### Modification records
-*-
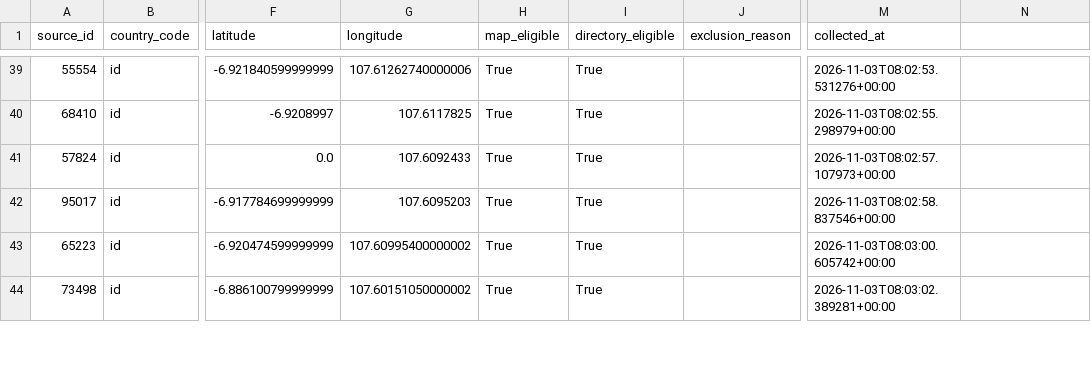
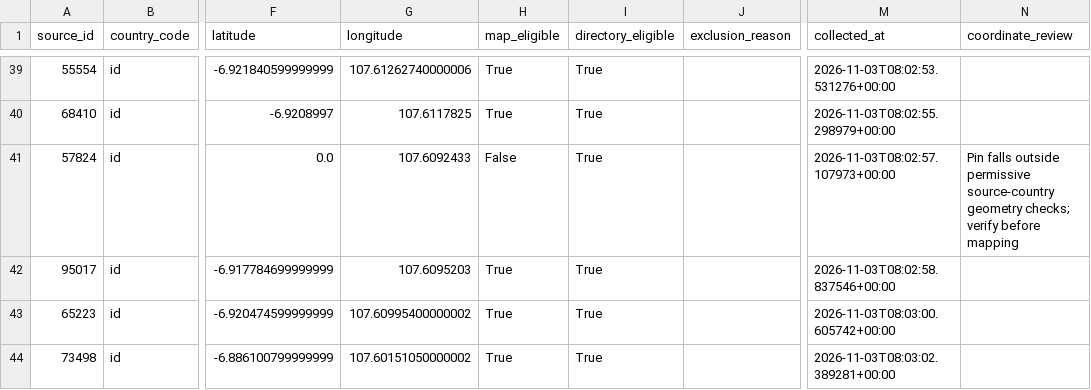
Before and after one commit to titanlyy/ninja-darts, a CSV file: data/phoenix/id.csv, drawn as a sheet; only a part is shown, gaps mark what is left out; the diff covers the shown part only; the diff names each change by its address in the sheet, - before the commit and + after, or states it on an @@ line.

Commit message:
Hold grossly misplaced Phoenix pins using sourced geographic checks

```diff
--- a/data/phoenix/id.csv
+++ b/data/phoenix/id.csv
-N1: (empty)
+N1: coordinate_review
-H41 (map_eligible): True
+H41 (map_eligible): False
-N41 (coordinate_review): (empty)
+N41 (coordinate_review): Pin falls outside permissive source-country geometry checks; verify before mapping
```
Also changed, not shown: 12 edited cells elsewhere in this file, data/phoenix/coverage.csv, data/phoenix/in.csv, 39 other files.
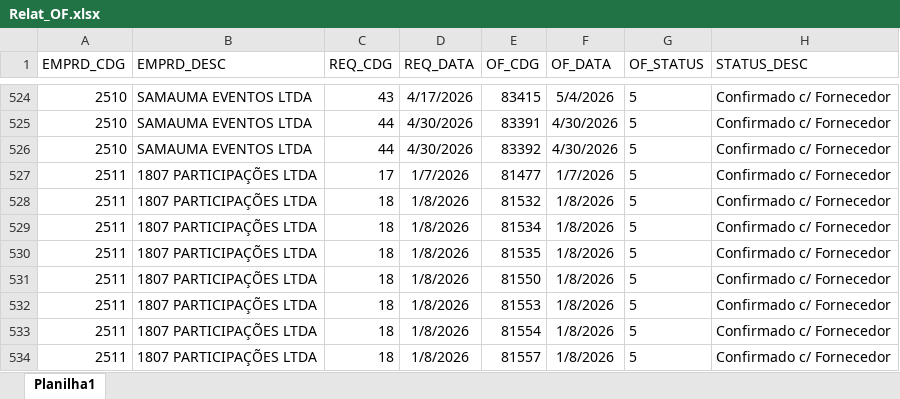
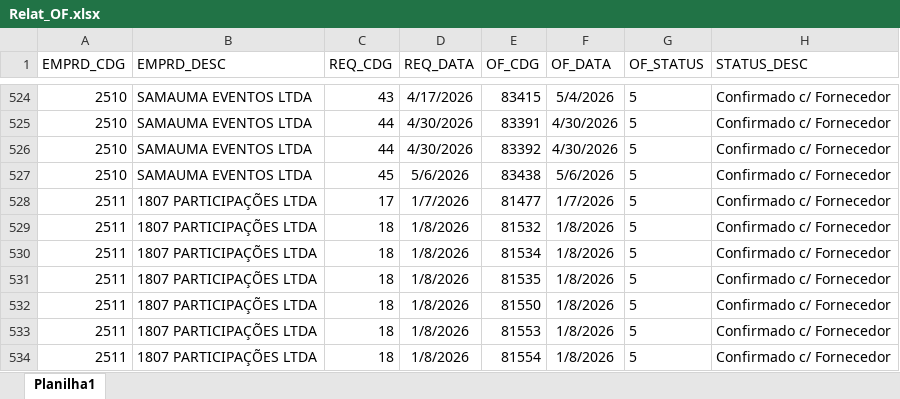
Before and after one commit to Mgiglio98/acompanhamento-requisicoes, an Excel workbook: Relat_OF.xlsx, sheet Planilha1, drawn as a sheet; only a part is shown, gaps mark what is left out; the shorter side is filled out with more unchanged rows; values as stored, in another font and other column widths than the file's, no borders; the diff names each change by its address in the sheet, - before the commit and + after, or states it on an @@ line.

```diff
--- a/Relat_OF.xlsx (sheet Planilha1)
+++ b/Relat_OF.xlsx (sheet Planilha1)
+row 527: 2510 | SAMAUMA EVENTOS LTDA | 45 | 5/6/2026 | 83438 | 5/6/2026 | 5 | Confirmado c/ Fornecedor
```
Also changed, not shown: AcompReq.xlsx.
-*-
Each of the entries above must be copied exactly, but the pictures stay out.

### RESULT OF THE TASK
Before and after one commit to titanlyy/ninja-darts, a CSV file: data/phoenix/id.csv, drawn as a sheet; only a part is shown, gaps mark what is left out; the diff covers the shown part only; the diff names each change by its address in the sheet, - before the commit and + after, or states it on an @@ line.

Commit message:
Hold grossly misplaced Phoenix pins using sourced geographic checks

```diff
--- a/data/phoenix/id.csv
+++ b/data/phoenix/id.csv
-N1: (empty)
+N1: coordinate_review
-H41 (map_eligible): True
+H41 (map_eligible): False
-N41 (coordinate_review): (empty)
+N41 (coordinate_review): Pin falls outside permissive source-country geometry checks; verify before mapping
```
Also changed, not shown: 12 edited cells elsewhere in this file, data/phoenix/coverage.csv, data/phoenix/in.csv, 39 other files.
Before and after one commit to Mgiglio98/acompanhamento-requisicoes, an Excel workbook: Relat_OF.xlsx, sheet Planilha1, drawn as a sheet; only a part is shown, gaps mark what is left out; the shorter side is filled out with more unchanged rows; values as stored, in another font and other column widths than the file's, no borders; the diff names each change by its address in the sheet, - before the commit and + after, or states it on an @@ line.

```diff
--- a/Relat_OF.xlsx (sheet Planilha1)
+++ b/Relat_OF.xlsx (sheet Planilha1)
+row 527: 2510 | SAMAUMA EVENTOS LTDA | 45 | 5/6/2026 | 83438 | 5/6/2026 | 5 | Confirmado c/ Fornecedor
```
Also changed, not shown: AcompReq.xlsx.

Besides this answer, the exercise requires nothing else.